“What is being announced today is that Google, VMware and Pivotal have collaborated to develop PKS, which is a managed Kubernetes offering utilizing Kubo,” Aparna Sinha Product Management Lead for Kubernetes and Container Engine at Google told eWEEK. “PKS can run on VMware vSphere and it is also constantly updated and kept in sync with the Google Container Engine.”
Paul Fazzone, General Manager of Cloud Native Apps at VMware added that PKS includes the latest Kubernetes release running on top of BOSH, as well as the VMware NSX network virtualization technology. The PKS effort will also benefit from existing VMware container efforts.
“We have done a lot of work integrating container technology over the last few years with our vSphere Integrated Containers (VIC) program,” Fazzone told eWEEK. “A lot of those integration points will be used to make PKS easy to deploy and hook into many of our operations, management and visibility products throughout the rest of the VMware portfolio.”
VMware first previewed vSphere Integrated Containers during its VMworld USA 2015 event as a way to run Docker containers on top of vSphere. At the VMworld 2016 Europe event, VMware announced that it would be supporting Kubernetes for its Photon platform, which provides a native approach to running containers without the need for vSphere.
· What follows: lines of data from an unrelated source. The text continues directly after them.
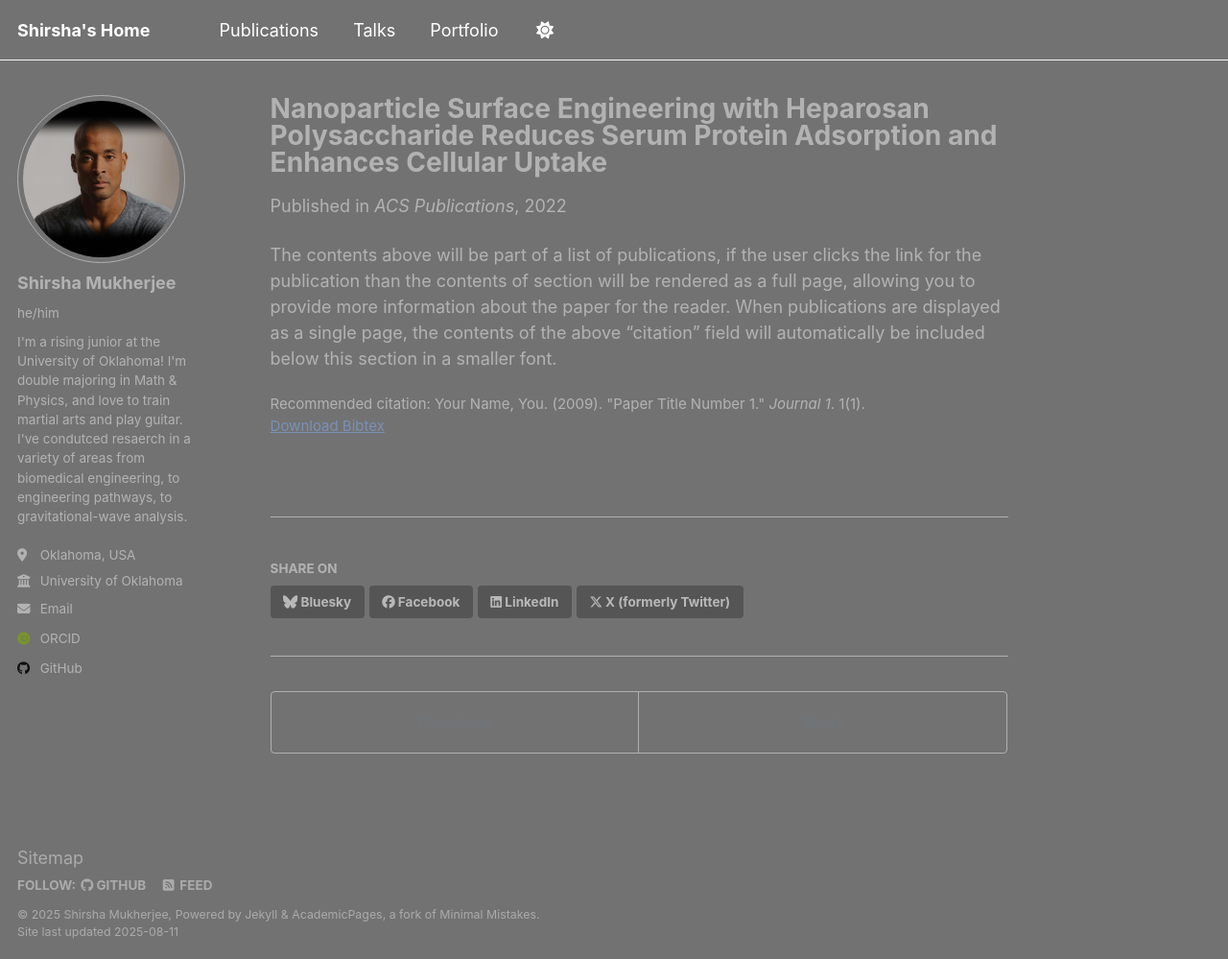
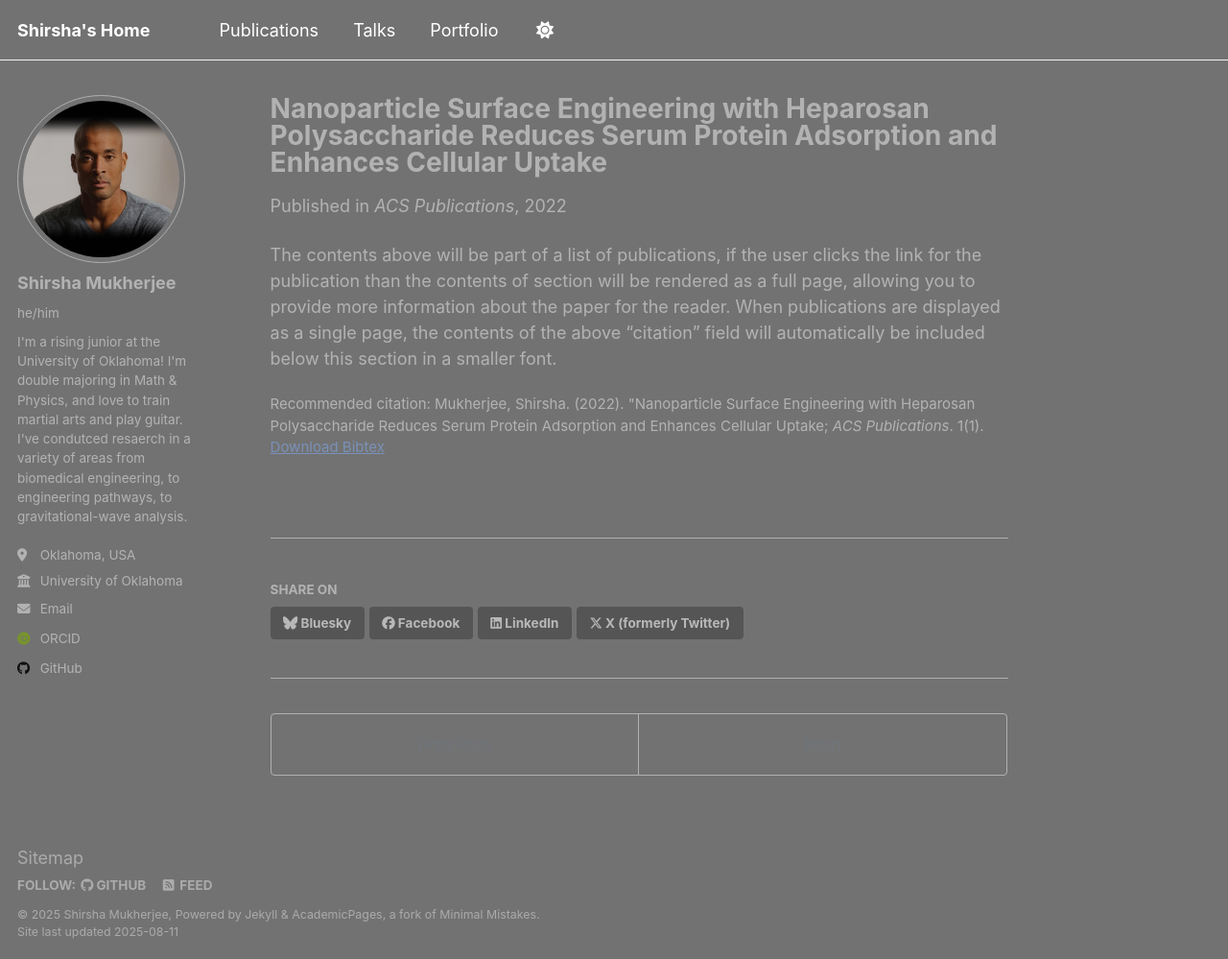
Before and after one commit to shirshamukherjee/projectfrthistime, a Jekyll site: the page built from _publications/2009-10-01-paper-title-number-1.md, in a window 1280 px wide and 999 px high. Shown: the whole window at 96% size. Built offline with Jekyll 4.4.1, drawn with Linux system fonts in a browser that asks for light colours; some web fonts are replaced; a script that is not in the unit is left out.

Commit message:
changed publications to be more updated

```diff
--- a/_publications/2009-10-01-paper-title-number-1.md
+++ b/_publications/2009-10-01-paper-title-number-1.md
@@ -7,6 +7,6 @@ excerpt: 'This paper is about using a new surface-modification polymer (HEP) on
 date: 2022-02-15
 venue: 'ACS Publications'
 bibtexurl: '../achs_nalefd22_2103.bib'
-citation: 'Your Name, You. (2009). &quot;Paper Title Number 1.&quot; <i>Journal 1</i>. 1(1).'
+citation: 'Mukherjee, Shirsha. (2022). &quot;Nanoparticle Surface Engineering with Heparosan Polysaccharide Reduces Serum Protein Adsorption and Enhances Cellular Uptake; <i>ACS Publications</i>. 1(1).'
 ---
 The contents above will be part of a list of publications, if the user clicks the link for the publication than the contents of section will be rendered as a full page, allowing you to provide more information about the paper for the reader. When publications are displayed as a single page, the contents of the above "citation" field will automatically be included below this section in a smaller font.
```
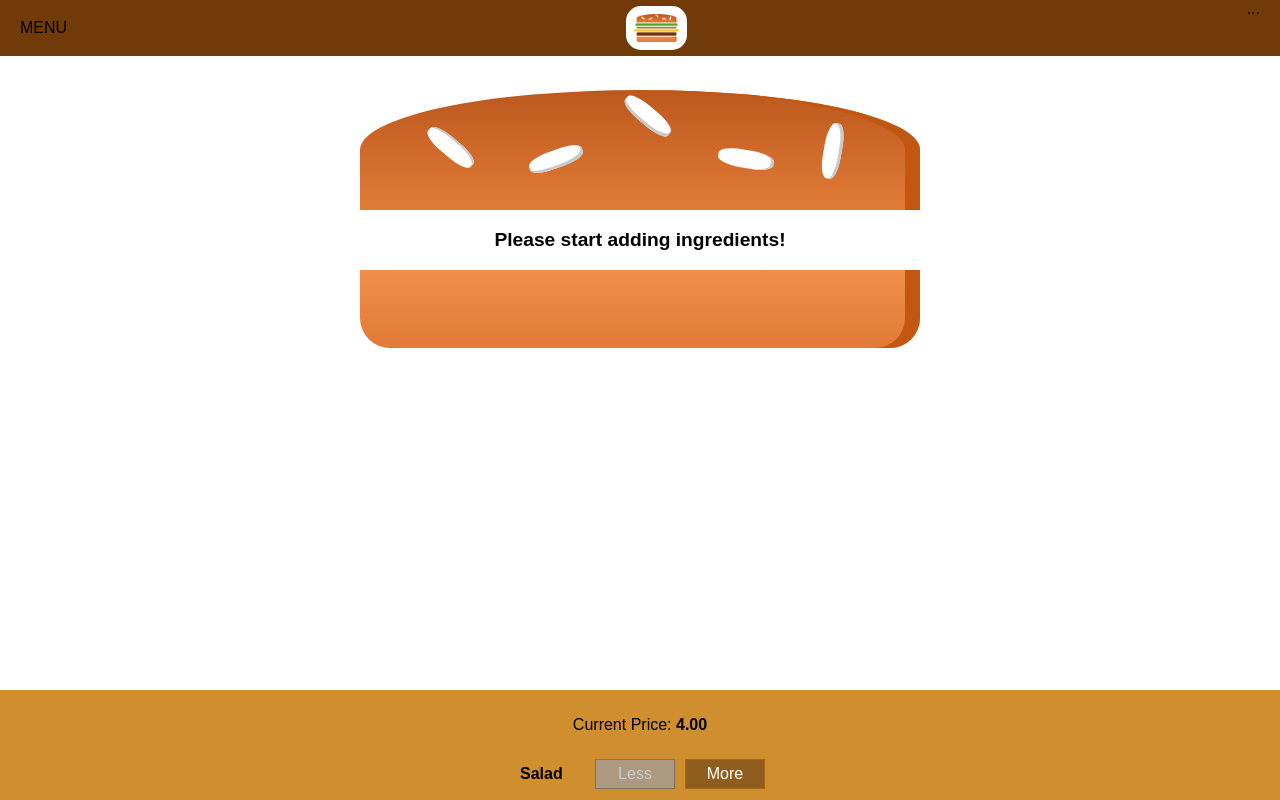
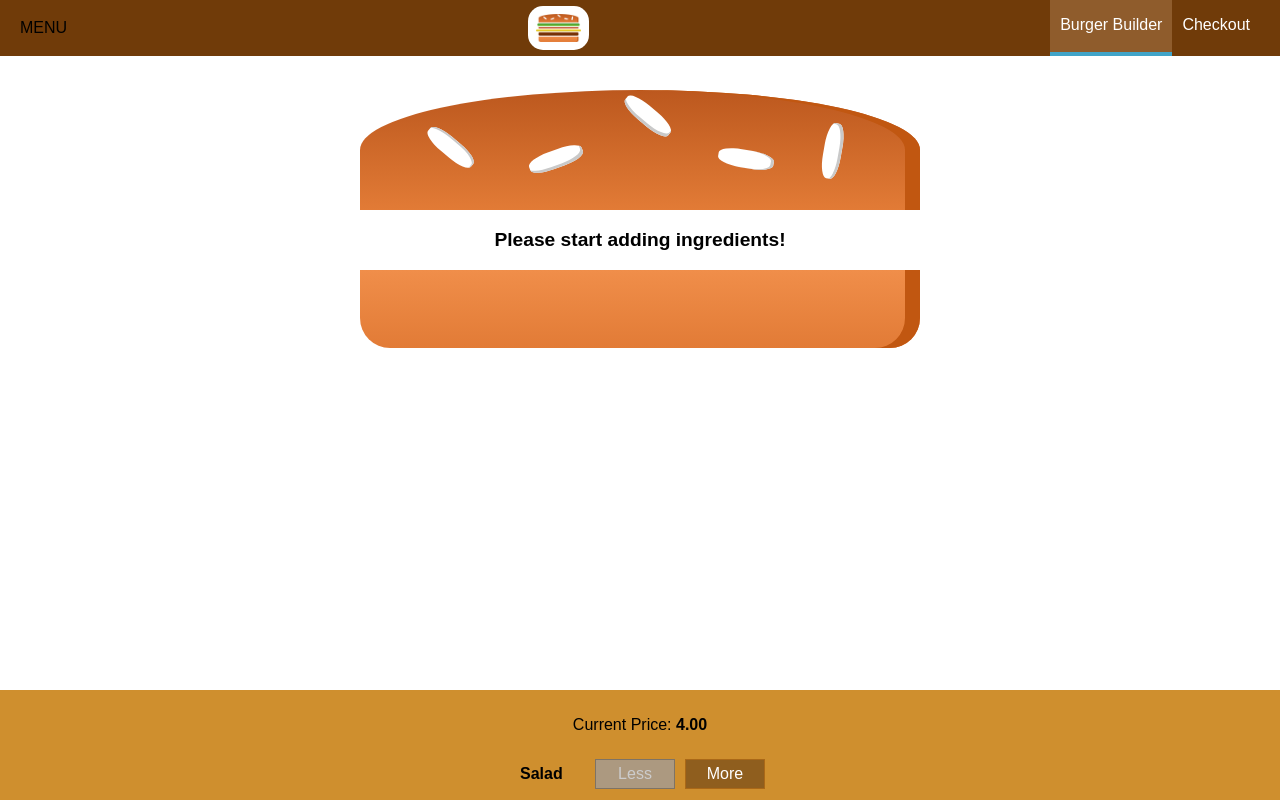
Before and after one commit to mohamednajiub/Burger-Builder, a React (Create React App) app: page / in a window 1280 px wide. Shown: the top 800 px of the page. Built offline with nearby package versions, Linux system fonts and the light colour scheme.

Commit message:
add Navigation basics to application

```diff
--- /dev/null
+++ b/src/components/Navigation/NavigationItems/NavigationItem/NavigationItem.js
@@ -0,0 +1,9 @@
+import React from 'react';
+import classes from './NavigationItem.module.css';
+const navigationItem = (props) => (
+    <li className={classes.NavigationItem}>
+        <a href={props.link} className={props.active? classes.active : null}>{props.children}</a>
+    </li>
+);
+
+export default navigationItem
--- /dev/null
+++ b/src/components/Navigation/NavigationItems/NavigationItem/NavigationItem.module.css
@@ -0,0 +1,24 @@
+.NavigationItem{
+    margin: 0;
+    box-sizing: border-box;
+    display: flex;
+    height: 100%;
+    align-items: center;
+}
+
+.NavigationItem a{
+    color: #fff;
+    text-decoration: none;
+    height: 100%;
+    padding: 16px 10px;
+    border-bottom: 4px solid transparent;
+    display: block
+}
+
+.NavigationItem a:hover,
+.NavigationItem a:active,
+.NavigationItem a.active{
+    background-color: #8f5c2c;
+    border-bottom: 4px solid #40A4C8;
+    color: #fff;
+}
--- /dev/null
+++ b/src/components/Navigation/NavigationItems/NavigationItems.js
@@ -0,0 +1,12 @@
+import React from 'react';
+import classes from './NavigationItems.module.css';
+import NavigationItem from './NavigationItem/NavigationItem'
+
+const navigationItems = () => (
+    <ul className={classes.NavigationItems}>
+        <NavigationItem link="/" active>Burger Builder</NavigationItem>
+        <NavigationItem link="/" >Checkout</NavigationItem>
+    </ul>
+);
+
+export default navigationItems;
--- /dev/null
+++ b/src/components/Navigation/NavigationItems/NavigationItems.module.css
@@ -0,0 +1,8 @@
+.NavigationItems {
+    margin: 0;
+    padding: 0;
+    list-style: none;
+    display: flex;
+    align-items: center;
+    height: 100%;
+}
--- a/src/components/Navigation/Toolbar/Toolbar.js
+++ b/src/components/Navigation/Toolbar/Toolbar.js
@@ -1,12 +1,13 @@
 import React from 'react';
-import classes from './Toolbar.module.css'
-import Logo from '../../Logo/Logo'
+import classes from './Toolbar.module.css';
+import Logo from '../../Logo/Logo';
+import NavigationItems from '../NavigationItems/NavigationItems'
 const toolbar = (props) => (
     <header className={classes.Toolbar}>
         <div>MENU</div>
         <Logo/>
         <nav>
-            ...
+            <NavigationItems/>
         </nav>
     </header>
 );
```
Fazzone noted that Photon is an open-source effort and as such PKS and VIC will now be VMware’s primary approach to offering commercially supported Kubernetes.
BOSH as part of PKS is not just an installer of Kubernetes, rather it’s a platform that can be used to help manage and orchestrate Kubernetes.
“The issue that BOSH solves is not about how to deploy a set of virtual machines once, but rather how do you keep a set of virtual machines and virtual resources in a guaranteed state over time,” Josh McKenty Pivotal’s vice president of Global Ecosystem Engineering told eWEEK.
McKenty said that BOSH has become a popular way for organizations to orchestrate complex distributed systems at the virtual machine level. He added that the pain point that the Project Kubo effort between Pivotal and Google aimed to relieve was about the challenges of managing Kubernetes upgrades and maintenance.
“Using BOSH to manage Kubernetes, delivers the same benefits that we have been able to deliver to the Cloud Foundry ecosystem, including zero downtime and easy upgrades,” McKenty said.
Cloud Foundry is an open-source Platform-as-a-Service technology that was originally developed by VMware and then spun out as a separate company that become Pivotal in 2012. Development of the platform is now managed under the governance of the Linux Foundation’s Cloud Foundry Foundation. Though BOSH was created as an integral element of Cloud Foundry, it is now also a standalone tool, which is how is it can be deployed in support of PKS.
“PKS is a standalone separate product, though it is very compatible with Cloud Foundry,” McKenty said. “The same BOSH deployment experience that an organization would use for Cloud Foundry is also used for PKS and the same distribution mechanism we have with the Pivotal website for package updates will be available for PKS as well.”
Sean Michael Kerner is a senior editor at eWEEK and InternetNews.com. Follow him on Twitter @TechJournalist.